  • Paraconical pendulum was invented around 1950s by Maurice Allais a French researcher. During the 1950s, Maurice Allais conducted six marathon series of long - term
  • prescriptive, but also as a descriptive model, despite powerful criticism from Maurice Allais and Daniel Ellsberg who showed that, in certain choice problems, decisions
  • studying at the Ecole centrale des arts et manufactures in 1882. With Alphonse Allais Donnay started by writing material for the celebrated cabaret le Chat noir
  • Much of neo - Keynesian economic theory was developed by John Hicks and Maurice Allais and popularized by the mathematical economist Paul Samuelson. The process
  • Henri Becquerel, X1872 Maurice Allais X1931 Jean Tirole Nobel Foundation. 2014 - 10 - 13. Retrieved 2014 - 10 - 13. Maurice Allais Currilculum Vitae Nobel
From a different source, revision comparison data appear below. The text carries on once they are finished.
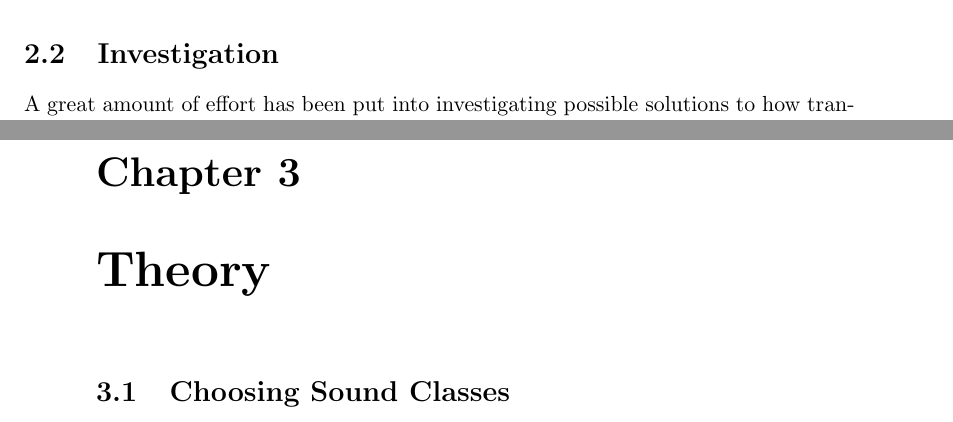
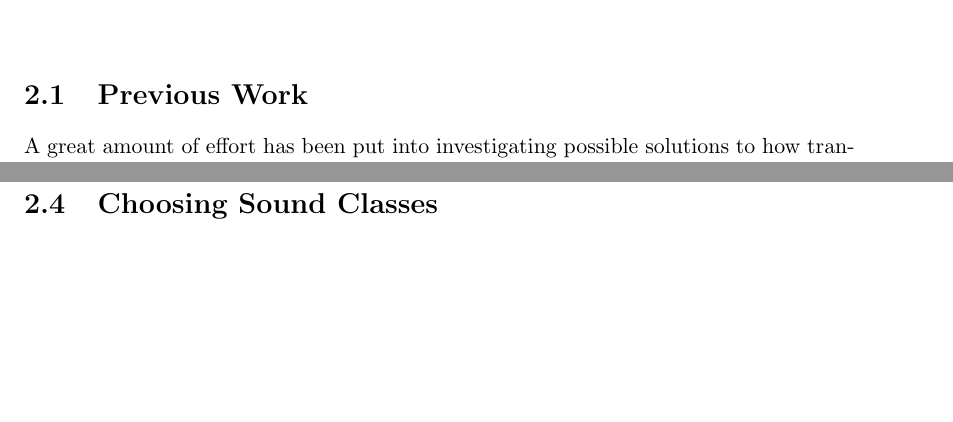
Before and after one commit to RasmusBlind/P4-Project-report-latex, a LaTeX thesis (Report/Header.tex, which reads Report/tex/investigation.tex): two parts of pages 8 and 11 of 37 before the commit and two parts of pages 6 and 10 of 36 after it, joined at a grey line, cut at the place of the change, the shorter picture padded with empty space. Compiled offline with pdfLaTeX.

Commit message:
Sammensætning vol.1
spliced theory og background kapitel

```diff
--- a/Report/Header.tex
+++ b/Report/Header.tex
@@ -91,8 +92,5 @@
 \input{tex/SOTA.tex}
-\input{tex/investigation.tex}
 \input{tex/datasetcollection.tex}
-\chapter{Theory}
-\thispagestyle{empty}
 \input{tex/choosingSoundClass.tex}
 \input{tex/RMS.tex}
 \input{tex/ZC-ZCR.tex}
--- a/Report/tex/investigation.tex
+++ b/Report/tex/investigation.tex
@@ -1,4 +1,4 @@
-\section{Investigation}
+\section{Previous Work}
 A great amount of effort has been put into investigating possible solutions to how transcription can be achieved through sound and music computing. While many articles, books and papers on the topic has been scrutinized, three specific articles we found to be of utmost importance to the project. The articles addresses relevant topics i.e. transcription - / and sound classification of beatboxing.
 
 \subsection{Transcription}
```
Also changed, not shown: Report/tex/Segmentation.tex (+1 -1 lines), Report/Header.tex (1 more changed lines).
  • Economique ENSAE in Paris, Malinvaud was a student of Maurice Allais In 1950, Malinvaud left Allais to join the Cowles Commission in the United States.
  • the two set the matter to rest in a joint article, conceding that Maurice Allais had developed the same model in 1947. Suppose an individual receives
  • than the resolution with which the measurements were recorded. Though Maurice Allais and James DeMeo do not accept Shankland s refutation and hold to the